Bob is absolutely right about having a properly mated trap for transfer. Hit it right on all counts. I always steered away from transfer for fear of losing a chuck. Had a small one beat me out of the gate one day, but managed to chase him down after all. I did lose one this year on a transfer using a powered lock ring trap that I made and had only used a couple of times. I was so used to 12 years of the powered door traps that never open that I totally forgot about the trap at hand. When I rolled the trap over the rings dropped, of course, and he just backed out. Felt kinda foolish. Da. Senior moment, my fault. Is 70 middle age?
I do now transfer a lot using a proper trap with divider tools for making the compartments, which allows for as many compartments as I need and of whatever size I want them to be. Always have to be careful since chucks will often blast out and slam the other end, which can take a transfer cage off the tailgate if you are not holding on to it. Probably safer on the ground. As mentioned above, it is nice to return the smelly trap to the location. I used to shoot the chucks when I got home, then hose the traps down, which was lot more work and counter productive.

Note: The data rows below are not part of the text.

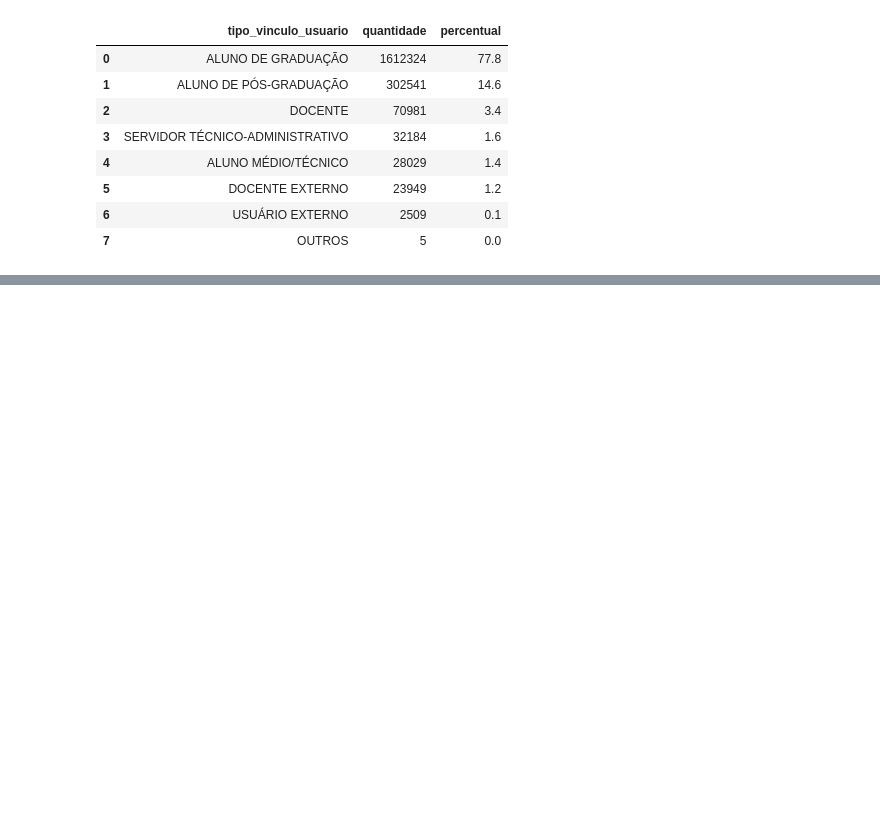
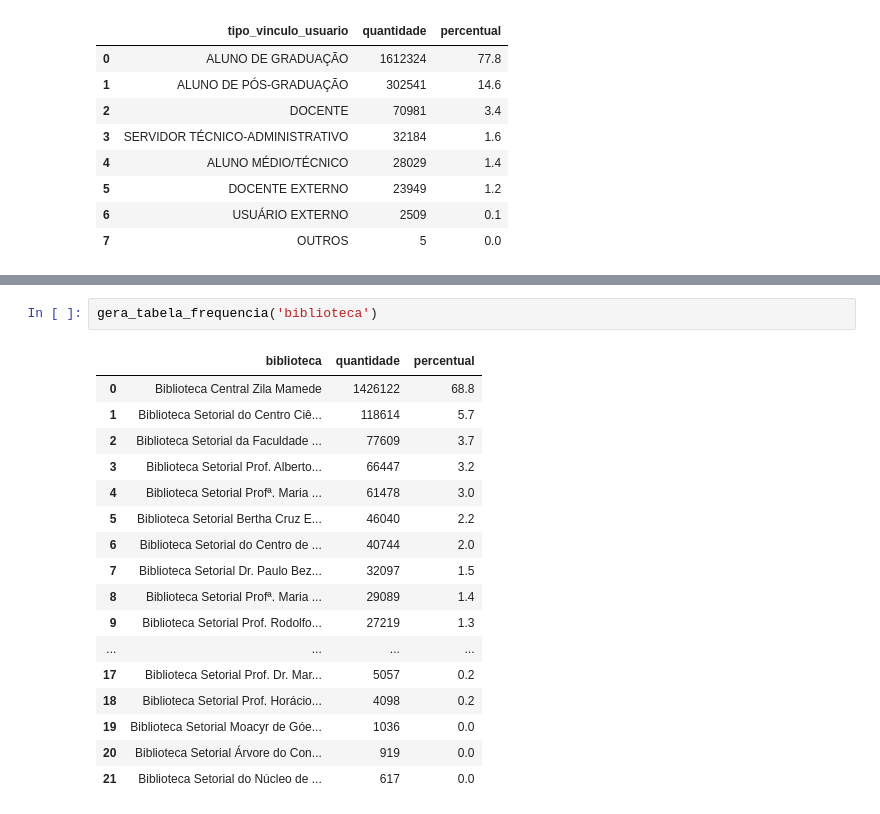
Before and after one commit to WyndamBaxter/Desafio-7-days-of-coding-dashboard, a Jupyter notebook: Analise_exploratoria.ipynb, the cells around one changed output, grey strips where cells are left out. Drawn from its saved outputs; the diff is of its cells as text; blank space fills up the shorter version.

```diff
--- a/Analise_exploratoria.ipynb
+++ b/Analise_exploratoria.ipynb
@@ -627,0 +656,20 @@ gera_tabela_frequencia('tipo_vinculo_usuario')
+# %%
+gera_tabela_frequencia('biblioteca')
+# %% [output]
+|  | biblioteca | quantidade | percentual |
+| 0 | Biblioteca Central Zila Mamede | 1426122 | 68.8 |
+| 1 | Biblioteca Setorial do Centro Ciê... | 118614 | 5.7 |
+| 2 | Biblioteca Setorial da Faculdade ... | 77609 | 3.7 |
+| 3 | Biblioteca Setorial Prof. Alberto... | 66447 | 3.2 |
+| 4 | Biblioteca Setorial Profª. Maria ... | 61478 | 3.0 |
+| 5 | Biblioteca Setorial Bertha Cruz E... | 46040 | 2.2 |
+| 6 | Biblioteca Setorial do Centro de ... | 40744 | 2.0 |
+| 7 | Biblioteca Setorial Dr. Paulo Bez... | 32097 | 1.5 |
+| 8 | Biblioteca Setorial Profª. Maria ... | 29089 | 1.4 |
+| 9 | Biblioteca Setorial Prof. Rodolfo... | 27219 | 1.3 |
+| ... | ... | ... | ... |
+| 17 | Biblioteca Setorial Prof. Dr. Mar... | 5057 | 0.2 |
+| 18 | Biblioteca Setorial Prof. Horácio... | 4098 | 0.2 |
+| 19 | Biblioteca Setorial Moacyr de Góe... | 1036 | 0.0 |
+| 20 | Biblioteca Setorial Árvore do Con... | 919 | 0.0 |
+| 21 | Biblioteca Setorial do Núcleo de ... | 617 | 0.0 |
```
Also changed, not shown: parts of 13 cells of this notebook.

Always nice when a client calls in a few minutes after setting for a chuck. Have had times when the phone rings before I'm a mile away. Evening is a great time to check, when they are feeding as you will see chucks and find holes in brush or deep grass that were not initially apparent to set and catch them in minutes.